The PM is right to resist the 1990s-era rules of the EU
“The dream of the 90s is alive in Portland,” sang the protagonists of a US comedy series from a few years back, which mocked the city’s reputation as a haven for hipsters. However, it is not only hipsters that are seemingly stuck in the 1990s, but a good part of the UK political establishment as well.
Take William Hague’s editorial in The Telegraph today, in which the former leader of the Conservative party urges Boris Johnson to scrap his opposition to European state aid rules, which has apparently emerged as a key stumbling block over a new trade deal with the EU, raising once again the prospect of a no-deal outcome.
The UK’s negotiator, Lord David Frost, claims that such rules represent an “infringement on [British] sovereignty” and would prevent the country from adequately supporting its industries in the future, particularly in the high-tech sector. Hague dismisses such claims, arguing that Britain’s industries don’t require state support to remain competitive — all they need is for the government to “provide the funding for pure research, open their country to talented people, and keep a tax system that encourages risk-taking”.
Hague’s ideas come straight out of the neoliberal gospel of the 1990s: let the “animal spirits” of capitalism rein free, with minimal government interference, and the free market will deliver optimal outcomes for all.
Recent history, however, has proven this view to be tragically wrong.
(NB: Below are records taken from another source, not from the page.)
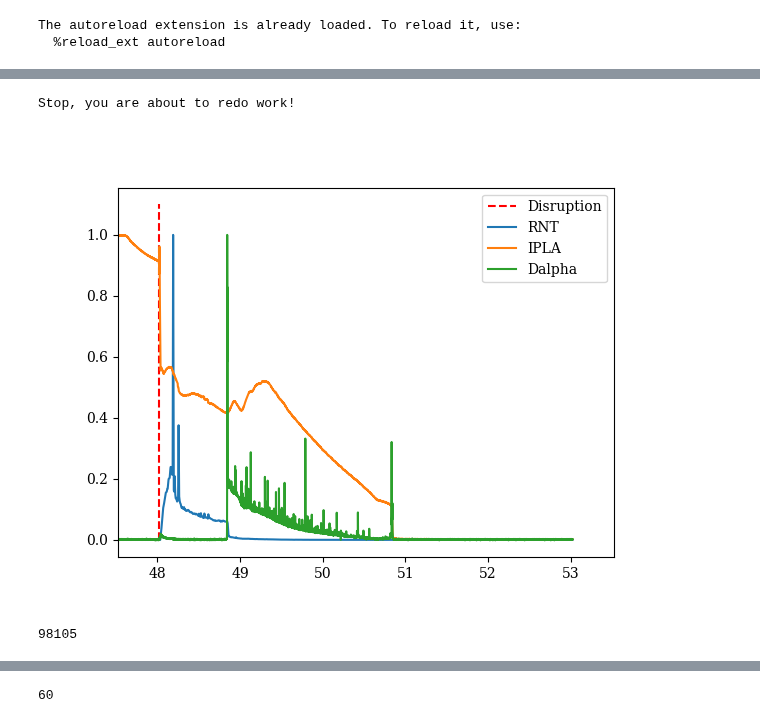
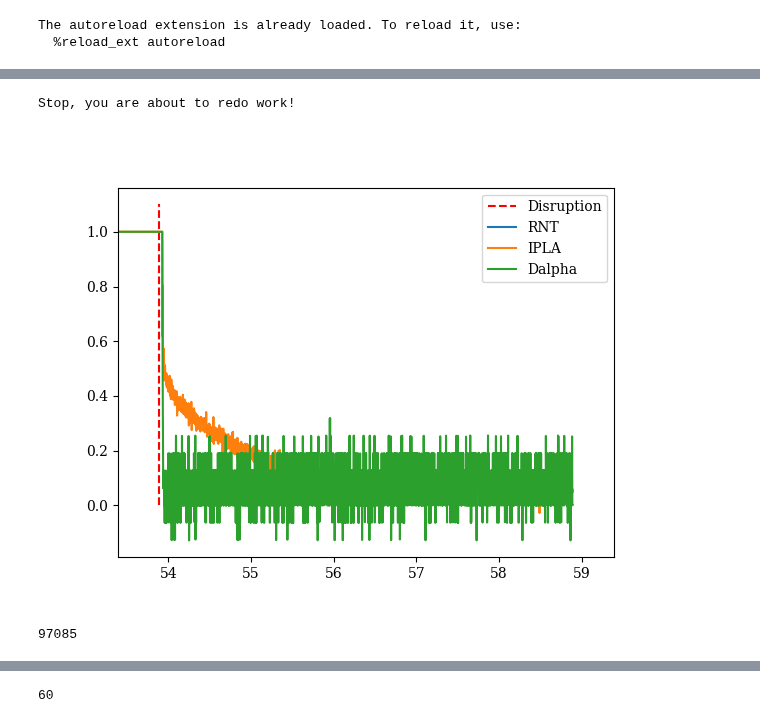
Before and after one commit to maxtost10/SPC-Runaway_Classifier, a Jupyter notebook: Processing_Data/Creating_Labeled_Data.ipynb, the cells around one changed output, grey strips where cells are left out. Drawn from its saved outputs; the diff is of its cells as text; code cells hidden in the pictures.

```diff
--- a/Processing_Data/Creating_Labeled_Data.ipynb
+++ b/Processing_Data/Creating_Labeled_Data.ipynb
@@ -14,15 +14,15 @@ from Processing_Data.create_labels import * # To load the data in dictionaries
 
 # Enable LaTeX rendering
 plt.rcParams.update({
-    "text.usetex": True,
+    "text.usetex": False,
     "font.family": "serif"
 })
 # %% [output]
 The autoreload extension is already loaded. To reload it, use:
   %reload_ext autoreload
 # %%
-# Loading classified shots in dictionaries
-base_path = r'C:\Users\Max Tost\Desktop\Notebooks\SPC Neural Network Project\CSV_Files'
+# Loading classified shots in dictionaries; time: 6min 27
+base_path = r'C:\Users\Max Tost\Desktop\Notebooks\SPC Neural Network Project\CSV_test' # Change this depending on purpose
 re_autom_path = r'C:\Users\Max Tost\Desktop\Notebooks\SPC Neural Network Project\Data\automatic_RE_numbers.csv'
 re_valid_path = r'C:\Users\Max Tost\Desktop\Notebooks\SPC Neural Network Project\Data\validated_RE_numbers.csv'
 
@@ -57,6 +73,6 @@ Features: ['SSXcore', 'IPLA', 'DAO_EDG7', 'RNT', 'DAI_EDG7', 'ECE_PF']
 # %%
 random.seed(42) # So that we always work with the same ones.
-random_50_re = random.sample(RE_valid, 50)  # Ensures no duplicates
+random_50_re = random.sample(RE_valid, 7)  # Ensures no duplicates
 # %%
 # #In case we need to recreate the dictionary
 # RE_lifetimes = {}
@@ -86,39 +102,39 @@ plt.rcParams.update({
 })
 # %%
 # Shot that is currently processed
-k = 49
-shot_nr = 98105# random_50_re[k]
+k = 3
+shot_nr = random_50_re[k]
 if str(shot_nr) in list(RE_lifetimes.keys()):
     print('Stop, you are about to redo work!')
     print('\n'*50)
 
 # Load the file and plot it
 file_path = os.path.join(base_path, 'JETno' + str(shot_nr)+'.csv')
 data = dataframes[shot_nr] # pd.read_csv(file_path)
 plt.close()
 
 # Find the first index where time is greater than the starting time + 1
 first_index = np.argmax(data['time'] > data['time'][0] + 1)
 
 # Plot vertical line at this point
 plt.vlines(data['time'][first_index], ymin=0, ymax=1.1, color='r', linestyle='dashed', label='Disruption')
 
 #plt.plot(data['time'], data['SSXcore'] /max(data['SSXcore']), label='SSX')
 plt.plot(data['time'], data['RNT'] /max(data['RNT']), label='RNT')
 plt.plot(data['time'], -data['IPLA'] / max(-data['IPLA']), label='IPLA')
 plt.plot(data['time'], -data['DAI_EDG7'] / -max(data['DAI_EDG7']), label='Dalpha')
-# plt.plot(data['time'], -data['ECE_PF'] / -max(data['ECE_PF']), label='ECE_PF')
+#plt.plot(data['time'], -data['ECE_PF'] / -max(data['ECE_PF']), label='ECE_PF')
 
 # Show the plot
 plt.legend()
 plt.xlim(data['time'][first_index]-0.5, data['time'][first_index]+5.5)
 plt.show()
 
 print(shot_nr)
 # %% [output]
 Stop, you are about to redo work!
-[figure, old version]
+[figure, new version]
-98105
+97085
 # %%
 # Set time that is to be written as end of the beam time
 end_beam = 54.043
```
Also changed, not shown: parts of 5 cells of this notebook.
The financial crisis of 2007-9, and the subsequent recession, are clear evidence of the markets’ inability, if left to their own devices, to efficiently allocate resources between the various sectors of the economy. Indeed, the world’s most competitive economies — Canada, Germany, Japan, South Korea and more recently, and most obviously, China — all rely on heavy state support (both direct and indirect) to their manufacturing sectors.
The EU itself is fully aware of this, as evidenced by its willingness to waver its state aid rules whenever it has been in the interest of its major players, most notably France and Germany, to do so (not to mention whenever banks have needed to get bailed out).
However, the EU’s à la carte approach to its own rules is no good reason to place crucial decisions concerning the future of the UK in the hands of the European Commission. Moreover, following the ongoing global pandemic, state intervention in the economy is inevitably destined to become more pervasive, in order to keep industries afloat and stabilise jobs, investments and incomes in an economic environment that is bound to remain highly volatile for a long time to come.
Thus, binding the country to outdated rules that were dreamed up in a completely different era (and which were never grounded in reality in the first place) makes absolutely no sense today, even from a strictly “capitalist” competitiveness-based view of the economy.
Of course, it makes even less sense from a “socialist” perspective: extending democratic control over the economy, by expanding the state’s role (and downsizing the private sector’s role), in the investment production and distribution system — i.e., in deciding what is produced, how, for whom, and for what ends — should surely be a key aim of socialists, regardless of who happens to currently sit in government.
This is especially true if we consider that we cannot expect markets, with their focus on short-term profits, to spearhead any of the structural changes needed to deal with the social, economic, political and ecological crises that the world is facing today. So why are my fellow socialists not backing Boris’ stance on state aid?